[DATA SUPPLIED]
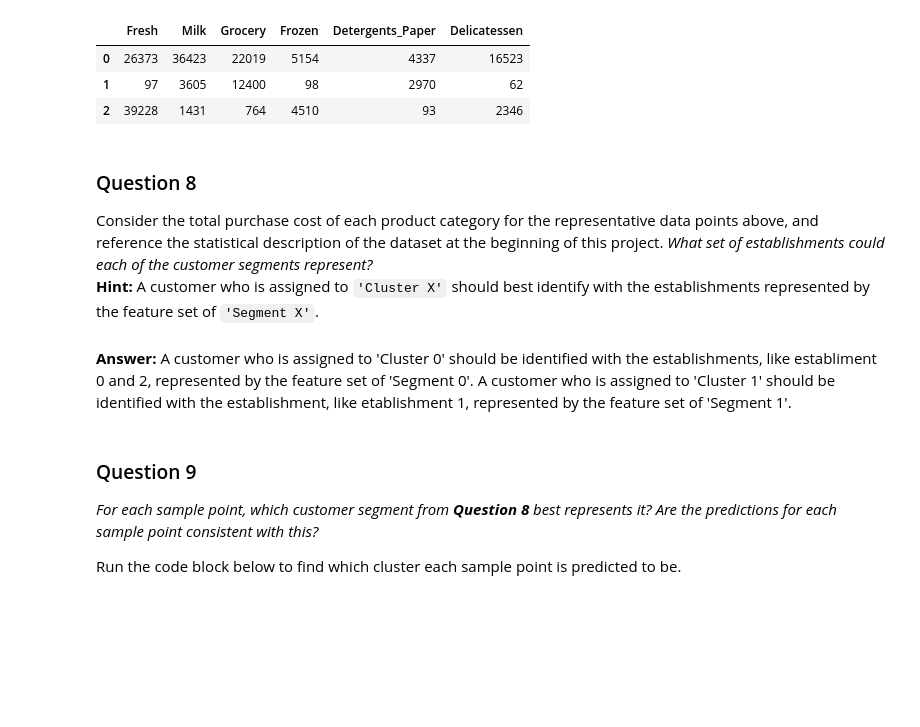
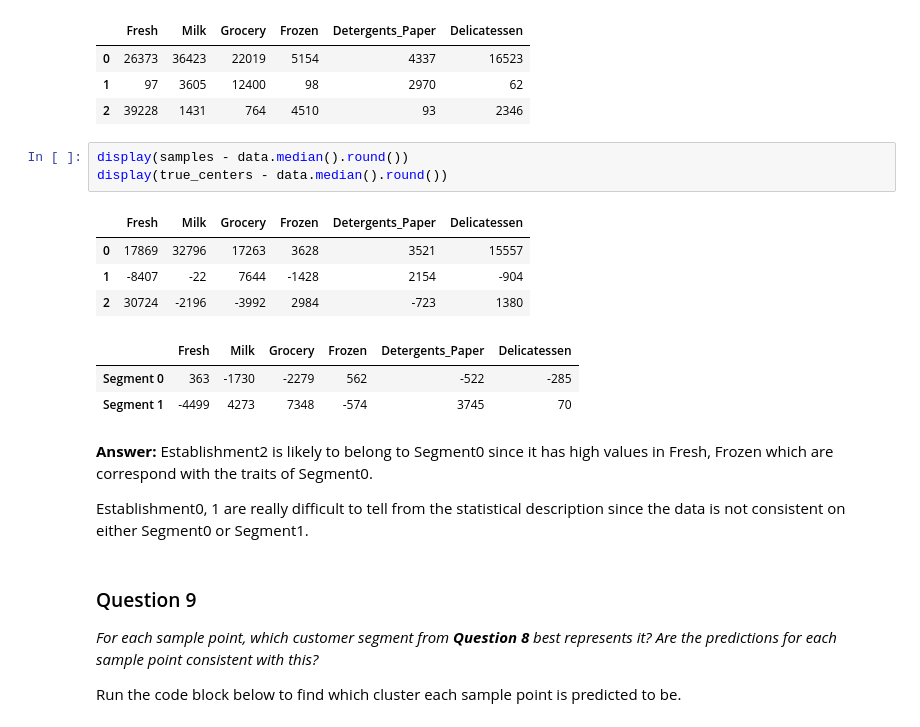
Before and after one commit to cirpue49/ml_project3, a Jupyter notebook: customer_segments.ipynb, the cells around one changed output. Drawn from its saved outputs; the diff is of its cells as text; blank space fills up the shorter version.

```diff
--- a/customer_segments.ipynb
+++ b/customer_segments.ipynb
@@ -460,12 +474,21 @@ display(samples)
 | 0 | 26373 | 36423 | 22019 | 5154 | 4337 | 16523 |
 | 1 | 97 | 3605 | 12400 | 98 | 2970 | 62 |
 | 2 | 39228 | 1431 | 764 | 4510 | 93 | 2346 |
-# %% [markdown]
-### Question 8
-Consider the total purchase cost of each product category for the representative data points above, and reference the statistical description of the dataset at the beginning of this project. *What set of establishments could each of the customer segments represent?*
-**Hint:** A customer who is assigned to `'Cluster X'` should best identify with the establishments represented by the feature set of `'Segment X'`.
-# %% [markdown]
-**Answer:** A customer who is assigned to 'Cluster 0' should be identified with the establishments, like establiment 0 and 2, represented by the feature set of 'Segment 0'. A customer who is assigned to 'Cluster 1' should be identified with the establishment, like etablishment 1, represented by the feature set of 'Segment 1'.
+# %%
+display(samples - data.median().round())
+display(true_centers - data.median().round())
+# %% [output]
+|  | Fresh | Milk | Grocery | Frozen | Detergents_Paper | Delicatessen |
+| 0 | 17869 | 32796 | 17263 | 3628 | 3521 | 15557 |
+| 1 | -8407 | -22 | 7644 | -1428 | 2154 | -904 |
+| 2 | 30724 | -2196 | -3992 | 2984 | -723 | 1380 |
+|  | Fresh | Milk | Grocery | Frozen | Detergents_Paper | Delicatessen |
+| Segment 0 | 363 | -1730 | -2279 | 562 | -522 | -285 |
+| Segment 1 | -4499 | 4273 | 7348 | -574 | 3745 | 70 |
+# %% [markdown]
+**Answer:** Establishment2 is likely to belong to Segment0 since it has high values in Fresh, Frozen which are correspond with the traits of Segment0.
+
+Establishment0, 1 are really difficult to tell from the statistical description since the data is not consistent on either Segment0 or Segment1.
 # %% [markdown]
 ### Question 9
 *For each sample point, which customer segment from* ***Question 8*** *best represents it? Are the predictions for each sample point consistent with this?*
```
Also changed, not shown: parts of 8 cells of this notebook, 1 other file.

[TASK TO COMPLETE] Give the listing again exactly, minus its images.

[ANSWER AREA]
Before and after one commit to cirpue49/ml_project3, a Jupyter notebook: customer_segments.ipynb, the cells around one changed output. Drawn from its saved outputs; the diff is of its cells as text; blank space fills up the shorter version.

```diff
--- a/customer_segments.ipynb
+++ b/customer_segments.ipynb
@@ -460,12 +474,21 @@ display(samples)
 | 0 | 26373 | 36423 | 22019 | 5154 | 4337 | 16523 |
 | 1 | 97 | 3605 | 12400 | 98 | 2970 | 62 |
 | 2 | 39228 | 1431 | 764 | 4510 | 93 | 2346 |
-# %% [markdown]
-### Question 8
-Consider the total purchase cost of each product category for the representative data points above, and reference the statistical description of the dataset at the beginning of this project. *What set of establishments could each of the customer segments represent?*
-**Hint:** A customer who is assigned to `'Cluster X'` should best identify with the establishments represented by the feature set of `'Segment X'`.
-# %% [markdown]
-**Answer:** A customer who is assigned to 'Cluster 0' should be identified with the establishments, like establiment 0 and 2, represented by the feature set of 'Segment 0'. A customer who is assigned to 'Cluster 1' should be identified with the establishment, like etablishment 1, represented by the feature set of 'Segment 1'.
+# %%
+display(samples - data.median().round())
+display(true_centers - data.median().round())
+# %% [output]
+|  | Fresh | Milk | Grocery | Frozen | Detergents_Paper | Delicatessen |
+| 0 | 17869 | 32796 | 17263 | 3628 | 3521 | 15557 |
+| 1 | -8407 | -22 | 7644 | -1428 | 2154 | -904 |
+| 2 | 30724 | -2196 | -3992 | 2984 | -723 | 1380 |
+|  | Fresh | Milk | Grocery | Frozen | Detergents_Paper | Delicatessen |
+| Segment 0 | 363 | -1730 | -2279 | 562 | -522 | -285 |
+| Segment 1 | -4499 | 4273 | 7348 | -574 | 3745 | 70 |
+# %% [markdown]
+**Answer:** Establishment2 is likely to belong to Segment0 since it has high values in Fresh, Frozen which are correspond with the traits of Segment0.
+
+Establishment0, 1 are really difficult to tell from the statistical description since the data is not consistent on either Segment0 or Segment1.
 # %% [markdown]
 ### Question 9
 *For each sample point, which customer segment from* ***Question 8*** *best represents it? Are the predictions for each sample point consistent with this?*
```
Also changed, not shown: parts of 8 cells of this notebook, 1 other file.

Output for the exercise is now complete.